A diet rich in omega-3 fatty acids has been linked with mood regulation. Omega-3 fatty acids contribute to brain functioning, as well as serotonin neurotransmission. There’s also evidence that combining more omega-3 fatty acids with antidepressants may improve mood in major depression. Examples include flax and chia seeds, walnuts, salmon, sardines, oysters, and mackerel.
Check your vitamin D
More than one billion people worldwide have a vitamin D deficiency. A lack of vitamin D is connected with higher risks of depression in teens, along with other issues including IBS. This vitamin regulates the microbiome and helps reduce GI inflammation.
For foods rich in vitamin D, try egg yolks, orange juice, salmon, tuna, and fortified milk. You can also increase vitamin D levels by spending more time outdoors. It’s a good rule of thumb to aim for 10-30 minutes of midday sunlight, several times per week.
If you’re able to walk while outside, that can help your microbiome, too. Exercise naturally disrupts microbes in the gut biome, creating chemical reactions and more diverse stomach bacteria. Diversity in intestinal flora is crucial for brain-gut health.
Again, make sure you consult a healthcare professional before making any significant lifestyle changes.
Gut health matters—especially for developing teens
Adolescence is a critical time for growth, and the gut-brain connection plays a major role in physical, mental, and emotional development. This connection warrants further study, especially since mental health issues are on the rise for teens in the U.S.
It’s important for parents, educators, and healthcare professionals to prioritize gut health and inform teens about the brain-gut relationship. The more knowledge, support, and resources we can offer young people regarding mental health, the better.
Wellbeing & Mental Health Support at Charlie Health

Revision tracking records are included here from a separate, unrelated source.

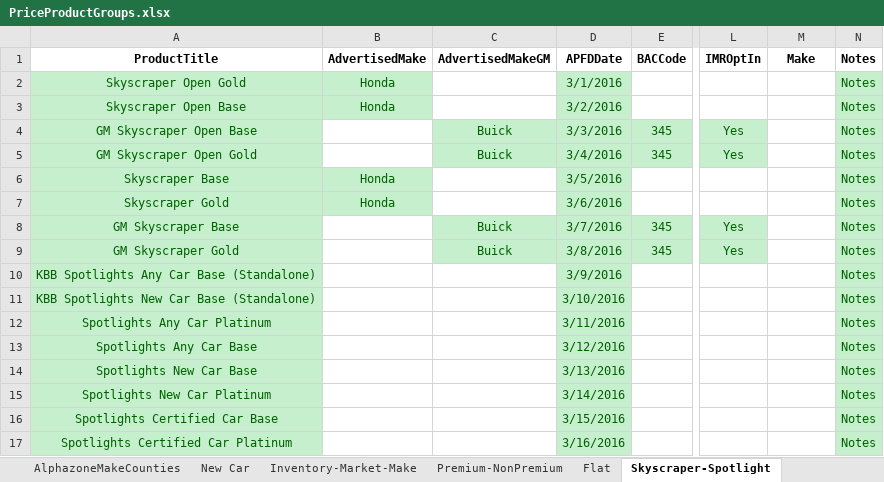
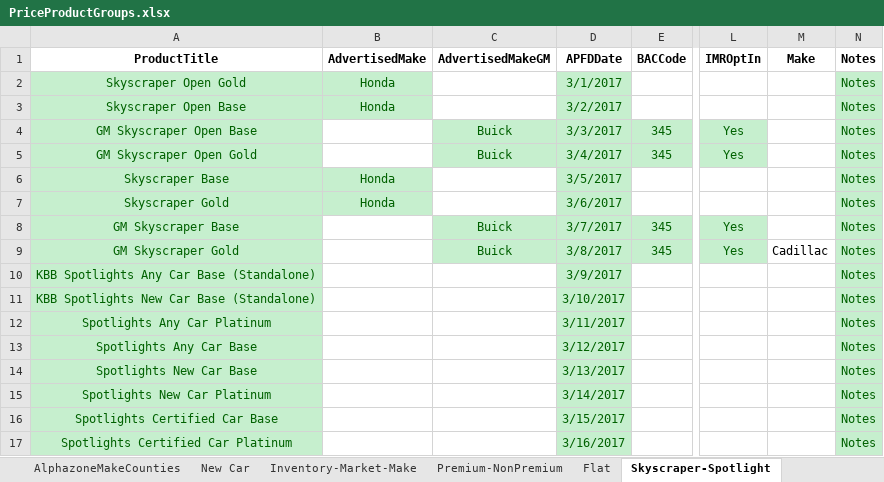
Before and after one commit to ProvarAutomation/SFDCRegression, an Excel workbook: Regression/templates/PriceProductGroups.xlsx, sheet Skyscraper-Spotlight, drawn as a sheet; only a part is shown, gaps mark what is left out; values as stored, in another font and other column widths than the file's, no borders; the diff names each change by its address in the sheet, - before the commit and + after, or states it on an @@ line.

```diff
--- a/Regression/templates/PriceProductGroups.xlsx (sheet Skyscraper-Spotlight)
+++ b/Regression/templates/PriceProductGroups.xlsx (sheet Skyscraper-Spotlight)
-D2 (APFDDate): 3/1/2016
+D2 (APFDDate): 3/1/2017
-D3 (APFDDate): 3/2/2016
+D3 (APFDDate): 3/2/2017
-D4 (APFDDate): 3/3/2016
+D4 (APFDDate): 3/3/2017
-D5 (APFDDate): 3/4/2016
+D5 (APFDDate): 3/4/2017
-D6 (APFDDate): 3/5/2016
+D6 (APFDDate): 3/5/2017
-D7 (APFDDate): 3/6/2016
+D7 (APFDDate): 3/6/2017
-D8 (APFDDate): 3/7/2016
+D8 (APFDDate): 3/7/2017
-D9 (APFDDate): 3/8/2016
+D9 (APFDDate): 3/8/2017
-M9 (Make): (empty)
+M9 (Make): Cadillac
-D10 (APFDDate): 3/9/2016
+D10 (APFDDate): 3/9/2017
-D11 (APFDDate): 3/10/2016
+D11 (APFDDate): 3/10/2017
-D12 (APFDDate): 3/11/2016
+D12 (APFDDate): 3/11/2017
-D13 (APFDDate): 3/12/2016
+D13 (APFDDate): 3/12/2017
-D14 (APFDDate): 3/13/2016
+D14 (APFDDate): 3/13/2017
-D15 (APFDDate): 3/14/2016
+D15 (APFDDate): 3/14/2017
-D16 (APFDDate): 3/15/2016
+D16 (APFDDate): 3/15/2017
-D17 (APFDDate): 3/16/2016
+D17 (APFDDate): 3/16/2017
```
Also changed, not shown: sheet All, sheet Premium-NonPremium, sheet New Car, sheet Inventory-Market-Make, sheet Flat, sheet Not Priceable-Unclassified, 2 more sheets, other sheet tabs, Regression/templates/Product_Configs_Provar.xlsx, 47 other files.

Adolescents struggling with mental health may also benefit from psychological treatment, including cognitive behavioral therapy. If you’re a teen or family member interested in personalized support for mental health issues, our team at Charlie Health can help. Contact us to get started today.